Below are records; work out how many of their lines contain "RGASBR" and give only that number.

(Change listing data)
☆ ☆ ☆

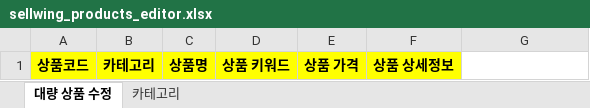
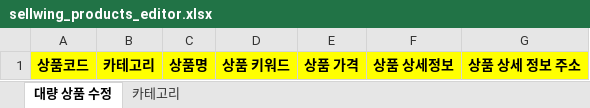
Before and after one commit to hyeonjoonpark/JSK_DOMEWING, an Excel workbook: public/assets/excel/sellwing_products_editor.xlsx, sheet 대량 상품 수정, drawn as a sheet; values as stored, in another font and other column widths than the file's, no borders; the diff names each change by its address in the sheet, - before the commit and + after, or states it on an @@ line.

```diff
--- a/public/assets/excel/sellwing_products_editor.xlsx (sheet 대량 상품 수정)
+++ b/public/assets/excel/sellwing_products_editor.xlsx (sheet 대량 상품 수정)
-G1: (empty)
+G1: 상품 상세 정보 주소
-G1 fill: none
+G1 fill: #FFFF00
```
Also changed, not shown: 1 other file.
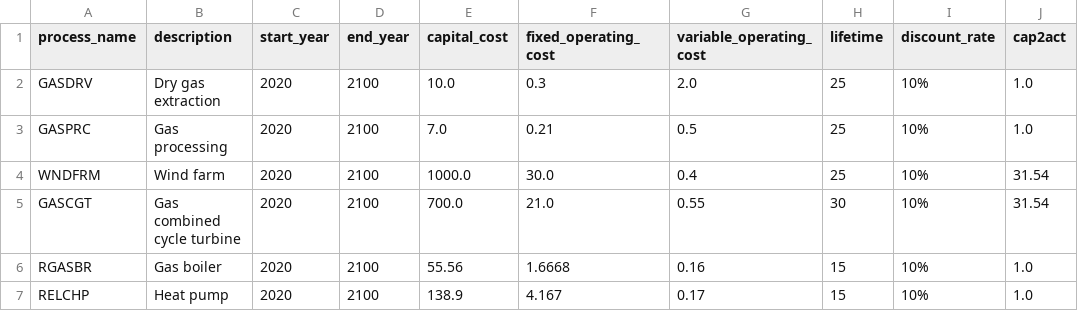
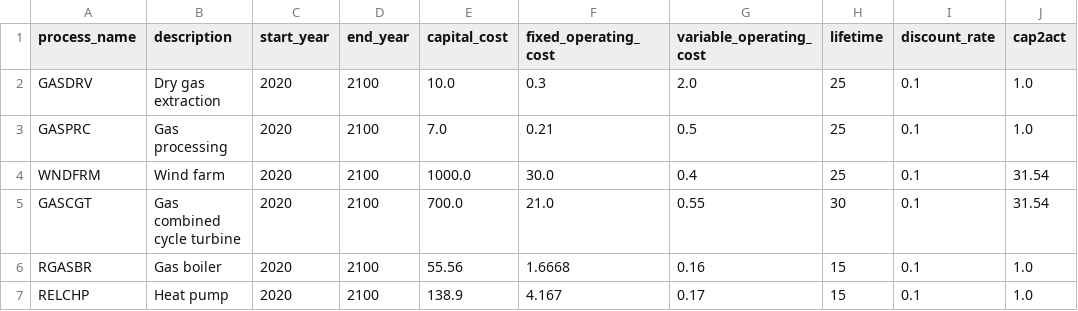
Before and after one commit to EnergySystemsModellingLab/MUSE_2.0, a CSV file: examples/simple/processes.csv, drawn as a sheet.

Commit message:
discount_rate: change percentage to decimal

```diff
--- a/examples/simple/processes.csv
+++ b/examples/simple/processes.csv
@@ -1,7 +1,7 @@
 process_name,description,start_year,end_year,capital_cost,fixed_operating_cost,variable_operating_cost,lifetime,discount_rate,cap2act
-GASDRV,Dry gas extraction,2020,2100,10.0,0.3,2.0,25,10%,1.0
-GASPRC,Gas processing,2020,2100,7.0,0.21,0.5,25,10%,1.0
-WNDFRM,Wind farm,2020,2100,1000.0,30.0,0.4,25,10%,31.54
-GASCGT,Gas combined cycle turbine,2020,2100,700.0,21.0,0.55,30,10%,31.54
-RGASBR,Gas boiler,2020,2100,55.56,1.6668,0.16,15,10%,1.0
-RELCHP,Heat pump,2020,2100,138.9,4.167,0.17,15,10%,1.0
+GASDRV,Dry gas extraction,2020,2100,10.0,0.3,2.0,25,0.1,1.0
+GASPRC,Gas processing,2020,2100,7.0,0.21,0.5,25,0.1,1.0
+WNDFRM,Wind farm,2020,2100,1000.0,30.0,0.4,25,0.1,31.54
+GASCGT,Gas combined cycle turbine,2020,2100,700.0,21.0,0.55,30,0.1,31.54
+RGASBR,Gas boiler,2020,2100,55.56,1.6668,0.16,15,0.1,1.0
+RELCHP,Heat pump,2020,2100,138.9,4.167,0.17,15,0.1,1.0
```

☆ ☆ ☆

_Written reply_
2